But apart from this contemporary mood, the ideas of economists and political philosophers, both when they are right and when they are wrong, are more powerful than is commonly understood. Taken from The General Theory of Employment, Interest and Money pg 383 by John Maynard Keynes
As far as I am concerned what you are about to read can only be described (in the British vernacular) as ‘brilliant’. Brian manages to bring to life the times and importance of Keynes in his introduction to The General Theory taught as a 4th year seminar course at the University of Guelph. It should be read by all who love or hate Keynesian economics. (Those who don’t really care are of course exempt.) If you are interested at all, you will find this text a pleasure to read.
Lectures on Keynes’ General Theory by Professor Brian Ferguson winter 2013:
Lecture 1: Chapter One, Background and Historical Setting
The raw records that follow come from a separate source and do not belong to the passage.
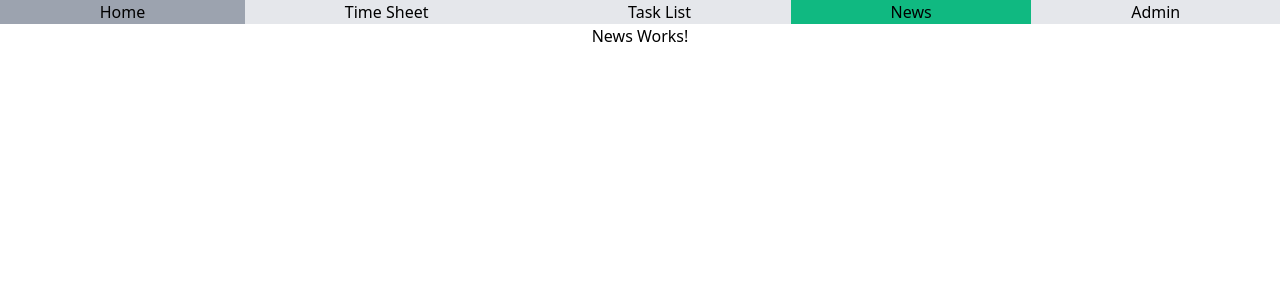
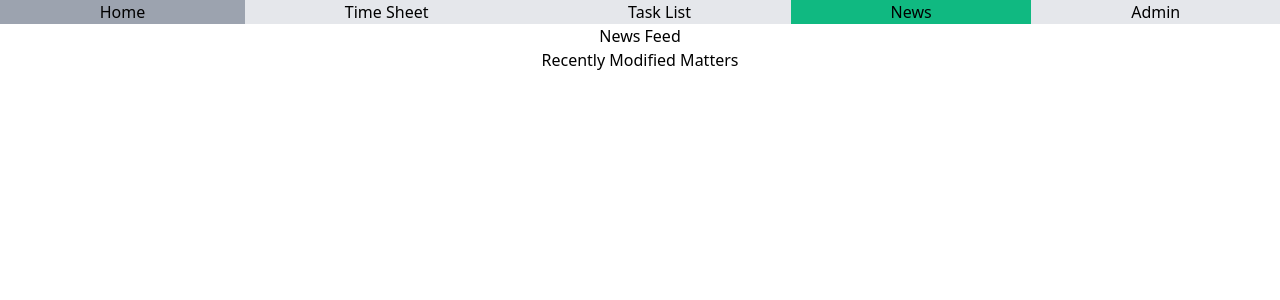
Before and after one commit to brycealbertazzi/OMAlbertazzi, a React (Create React App) app: page /news in a window 1280 px wide. Shown: the top 300 px of the page. Built offline with nearby package versions, Linux system fonts and the light colour scheme.

Commit message:
Added News Routes

```diff
--- a/src/App.js
+++ b/src/App.js
@@ -7,6 +7,11 @@ import { TimeSheet } from './components/time-sheet/TimeSheet';
 import { TaskList } from './components/task-list/TaskList';
 import { News } from './components/news/News';
 import { Admin } from './components/admin/Admin';
+import { DataTracking } from './components/admin/DataTracking';
+import { TimeReport } from './components/admin/TimeReport';
+import { RecentFinance } from './components/admin/RecentFinance';
+import { NewsFeed } from './components/news/NewsFeed';
+import { RecentlyModifiedMatters } from './components/news/RecentlyModifiedMatters';
 
 const App = () => {
   return (
@@ -18,10 +23,19 @@ const App = () => {
                 <Switch>
                 {/* Home, Time Sheet, Task List, News, Admin */}
                     <Route exact path='/' component={Home}></Route>
+                    {/* Time Sheet Routes */}
                     <Route exact path='/time-sheet' component={TimeSheet}></Route>
+                    {/* Task List Routes */}
                     <Route exact path='/task-list' component={TaskList}></Route>
+                    {/* News Routes */}
                     <Route exact path='/news' component={News}></Route>
+                    <Route exact path='/news/news-feed' component={NewsFeed}></Route>
+                    <Route exact path='/news/recently-modified-matters' component={RecentlyModifiedMatters}></Route>
+                    {/* Admin Routes */}
                     <Route exact path='/admin' component={Admin}></Route>
+                    <Route exact path='/admin/data-tracking' component={DataTracking}></Route>
+                    <Route exact path='/admin/time-report' component={TimeReport}></Route>
+                    <Route exact path='/admin/recent-finance' component={RecentFinance}></Route>
                 </Switch>
             </div>
         </Fragment>
--- a/src/components/admin/Admin.js
+++ b/src/components/admin/Admin.js
@@ -1,4 +1,5 @@
 import React, {useState} from 'react'
+import { NavLink } from 'react-router-dom';
 
 export const Admin = () => {
     const [isIncome, setIsIncome] = useState(true);
@@ -67,9 +68,27 @@ export const Admin = () => {
             }
             {/* Data Tracking, Time Report, Recent Finance */}
             <div className="flex flex-col">
-                <button>Data Tracking</button>
-                <button>Time Report</button>
-                <button>Recent Finance</button>
+                <NavLink
+                    className="flex-auto hover:bg-gray-400"
+                    activeClassName="bg-green-500"
+                    to="/admin/data-tracking"
+                    exact>
+                    Data Tracking
+                </NavLink>
+                <NavLink
+                    className="flex-auto hover:bg-gray-400"
+                    activeClassName="bg-green-500"
+                    to="/admin/time-report"
+                    exact>
+                    Time Report
+                </NavLink>
+                <NavLink
+                    className="flex-auto hover:bg-gray-400"
+                    activeClassName="bg-green-500"
+                    to="/admin/recent-finance"
+                    exact>
+                    Recent Finance
+                </NavLink>
             </div>
         </div>
     )
--- /dev/null
+++ b/src/components/admin/DataTracking.js
@@ -0,0 +1,9 @@
+import React from 'react'
+
+export const DataTracking = () => {
+    return (
+        <div>
+            <h1>Data Tracking Works!</h1>
+        </div>
+    )
+}
--- /dev/null
+++ b/src/components/admin/RecentFinance.js
@@ -0,0 +1,9 @@
+import React from 'react'
+
+export const RecentFinance = () => {
+    return (
+        <div>
+            <h1>Finance Works!</h1>
+        </div>
+    )
+}
--- /dev/null
+++ b/src/components/admin/TimeReport.js
@@ -0,0 +1,9 @@
+import React from 'react'
+
+export const TimeReport = () => {
+    return (
+        <div>
+            <h1>Time Report Works!</h1>
+        </div>
+    )
+}
--- a/src/components/news/News.js
+++ b/src/components/news/News.js
@@ -1,9 +1,23 @@
 import React from 'react'
+import { NavLink } from 'react-router-dom';
 
 export const News = () => {
     return (
-        <div>
-            <h1>News Works!</h1>
+        <div className="flex flex-col">
+            <NavLink
+                className="flex-auto hover:bg-gray-400"
+                activeClassName="bg-green-500"
+                to="/news/news-feed"
+                exact>
+                News Feed
+            </NavLink>
+            <NavLink
+                className="flex-auto hover:bg-gray-400"
+                activeClassName="bg-green-500"
+                to="/news/recently-modified-matters"
+                exact>
+                Recently Modified Matters
+            </NavLink>
         </div>
     )
 }
--- /dev/null
+++ b/src/components/news/NewsFeed.js
@@ -0,0 +1,9 @@
+import React from 'react'
+
+export const NewsFeed = () => {
+    return (
+        <div>
+            <h1>News Feed Works!</h1>
+        </div>
+    )
+}
--- /dev/null
+++ b/src/components/news/RecentlyModifiedMatters.js
@@ -0,0 +1,9 @@
+import React from 'react'
+
+export const RecentlyModifiedMatters = () => {
+    return (
+        <div>
+            <h1>Recently Modified Matters Works!</h1>
+        </div>
+    )
+}
```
John Maynard Keynes’ General Theory of Employment, Interest and Prices is one of those rare books which actually deserves to be labeled revolutionary. Regardless of one’s take on Keynesian macroeconomics, the publication of the General Theory marked a major change in the way economists thought about macroeconomic issues. Indeed, Keynes can be credited with (or slammed for) creating the concept of macroeconomics. Arguably, prior to the General Theory, most professional economists thought of the macroeconomy in a general equilibrium sense, as an aggregate of a large number of individual markets, and they assumed that the analysis of how individual markets behaved could be carried over pretty much unchanged to the collection of markets which constituted the economy as a whole. There was, it seemed, no need to think of the economy as anything other than the sum of its parts, and an understanding of how those parts worked was sufficient to understand how the economy as a whole worked. After the General Theory, that no longer held. Economists started to think in terms of aggregates.
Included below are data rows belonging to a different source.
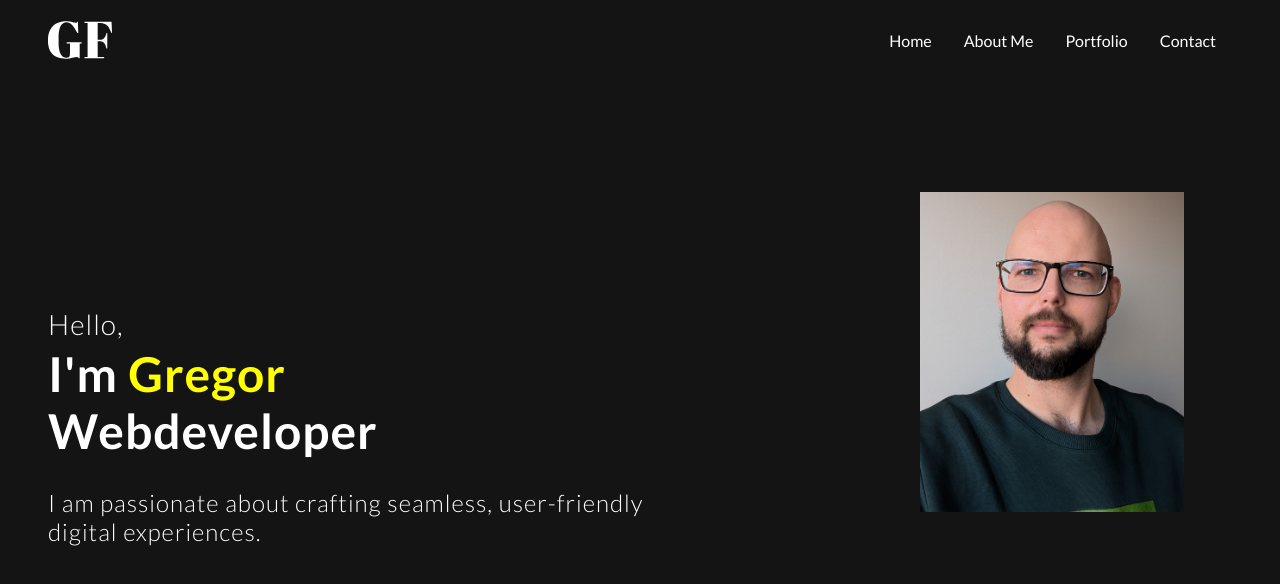
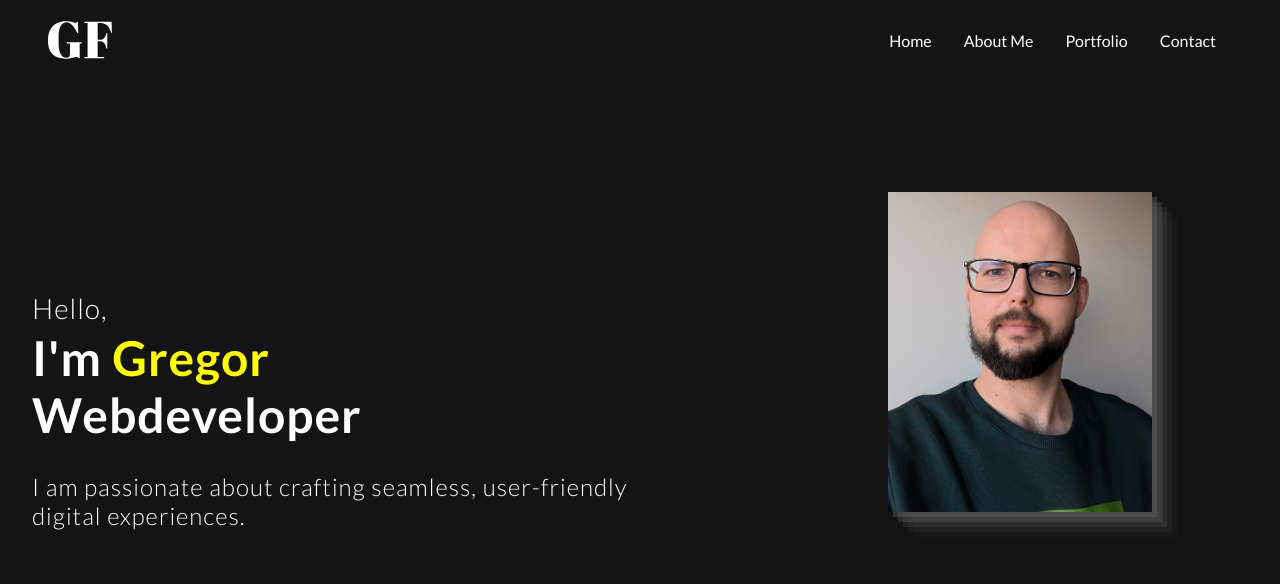
Before and after one commit to Gafrelek/Gafrelek.github.io, a React (Vite) app: page / in a window 1280 px wide. Shown: the top 584 px of the page. Built offline with nearby package versions, Linux system fonts and the light colour scheme.

Commit message:
intro page css done

```diff
--- a/src/components/Intro/Intro.css
+++ b/src/components/Intro/Intro.css
@@ -1,25 +1,23 @@
+/* Base styles for smallest screens */
 #intro {
   height: calc(100vh - 4rem);
   width: 100vw;
-  margin: 2rem;
-  padding: 1rem 1rem;
+  margin: 0;
+  padding: 0;
   overflow: hidden;
   position: relative;
   display: flex;
-}
-
-.spacerLastChild {
-  flex: 0 1 10%;
 }
 
 .introContent {
   height: 100vh;
   width: 100vw;
   letter-spacing: 1px;
-  font-size: 3rem;
+  font-size: 10vw;
   font-weight: 700;
   display: flex;
   flex-direction: column;
+  align-items: center;
   justify-items: center;
 }
 
@@ -28,89 +26,84 @@
 }
 
 .hello {
-  font-size: 1.75rem;
+  font-size: 4.5vw;
   font-weight: 300;
 }
 
 .introPara {
-  font-size: 1.5rem;
+  font-size: 6vw;
   letter-spacing: 1px;
   font-weight: 300;
+  max-width: 100vw;
 }
 
 .bg {
-  position: absolute;
-  right: 10vw;
-  top: 10vh;
-  width: 50vw;
+  position: static;
+  width: 80vw;
   height: auto;
+  margin: 1rem;
+  box-shadow: none;
   z-index: -1;
-  box-shadow: rgba(100, 100, 100, 0.4) 5px 5px,
-    rgba(100, 100, 100, 0.3) 10px 10px, rgba(100, 100, 100, 0.2) 15px 15px,
-    rgba(100, 100, 100, 0.1) 20px 20px, rgba(100, 100, 100, 0.05) 25px 25px;
 }
 
-/* Mobile Adjustments */
-@media screen and (max-width: 488px) {
+/* Tablet Adjustments */
+@media screen and (min-width: 488px) {
   #intro {
-    margin: 0;
-    padding: 0;
-  }
-
-  .bg {
-    position: static;
+    margin: 1rem;
+    padding: 1rem;
   }
   .hello {
-    font-size: 4.5vw;
+    font-size: 1.75rem;
   }
   .introContent {
-    font-size: 10vw;
-    align-items: center;
+    font-size: 3rem;
+    align-items: initial;
   }
   .introPara {
-    font-size: 6vw;
-  }
-  .spacerLastChild {
-    /* flex: none; */
+    font-size: 1.5rem;
+    max-width: 50vw;
   }
 }
 
-/* Tablet Adjustments */
+/* Small Desktop Adjustments */
 @media screen and (min-width: 640px) {
   .spacerFirstChild {
-    flex: 0 1 20%;
+    flex: 0 1 25%;
   }
   .spacerLastChild {
     flex: 0 1 20%;
   }
   .bg {
+    position: absolute;
+    right: 10vw;
+    top: 10vh;
     width: auto;
-    height: 30vh;
-    box-shadow: none;
-    /* right: 0; */
+    height: 40vh;
+    box-shadow: rgba(100, 100, 100, 0.4) 5px 5px,
+      rgba(100, 100, 100, 0.3) 10px 10px, rgba(100, 100, 100, 0.2) 15px 15px,
+      rgba(100, 100, 100, 0.1) 20px 20px, rgba(100, 100, 100, 0.05) 25px 25px;
   }
 }
 
 /* Medium Desktop Adjustments */
 @media screen and (min-width: 1210px) {
-  .spacerFirstChild {
-    flex: 0 1 20%;
-    /* background: red; */
-  }
+  .spacerFirstChild,
   .spacerLastChild {
     flex: 0 1 20%;
-    /* background: blue; */
-  }
-  .bg {
-    height: 40vh;
-    width: auto;
   }
 }
 
 /* Large Desktop Adjustments */
 @media screen and (min-width: 1600px) {
+  #intro {
+    margin: 2rem;
+    padding: 1rem;
+  }
   .introContent {
-    font-size: 5vw;
+    font-size: 3.5vw;
+  }
+  .introPara {
+    font-size: 1.5vw;
   }
   .spacerFirstChild {
     flex: 0 1 10%;
--- a/src/components/Intro/Intro.jsx
+++ b/src/components/Intro/Intro.jsx
@@ -21,9 +21,8 @@ const Intro = () => {
           </span>
 
           <p className="introPara">
-            <br />
-            I am passionate about crafting seamless, user-friendly <br />{' '}
-            digital experiences.
+            <br />I am passionate about crafting seamless, user-friendly digital
+            experiences.
           </p>
         </div>
         <img src={fotoGF} alt="Gregor photo" className="bg" />
```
Guest blogger BF continues
After the bit about the bull and bear brigades, Keynes goes on to say: “As a rule, we can suppose that the schedule of liquidity-preference relating the quantity of money to the rate of interest is given by a smooth curve which shows the rate of interest falling as the quantity of money is increased.”, which sounds as if he’s summarizing the relation between the demand for money and the rate of interest, holding income constant. In fact he’s going off in a different, more empirical direction. He goes on to say that as the rate of interest falls we would expect cash holdings to increase because of the transactions motive, arguing that a drop in the rate of interest will increase national income and that increase in income will increase the transactions demand for money. So he’s not describing a theoretical liquidity preference function, with money on the horizontal axis and the interest rate on the vertical, rather he’s discussing the curve you’d get if you took actual data on money holdings and the interest rate and plotted the one against the other. Then, in addition to the transactions demand operating through the effect of the interest rate on the level of national income, JMK goes on to say that a drop in the rate of interest will cause some individuals to hold more money in anticipation of its rising (and bond prices falling) again.
More from Guest blogger BF
When JMK is talking about the demand for money he is, as we’ve said, really thinking of the individual’s portfolio allocation decision, and the individual he’s thinking of is basically himself. Contrary to the idea that Keynes’ saver is myopically driven by the amount of his current income and not looking to the future of his asset holdings, he’s actually thinking about a guy who devotes a fair bit of attention to the financial markets (incidentally, forget that stuff about Keynes making his money by reading the financial pages and spending half an hour on the phone with his broker before he got out of bed in the morning – he actually put quite a bit of effort into managing his, and other people’s, finances). This is very much the guy he’s got in mind when he talks about the speculative motive for holding cash.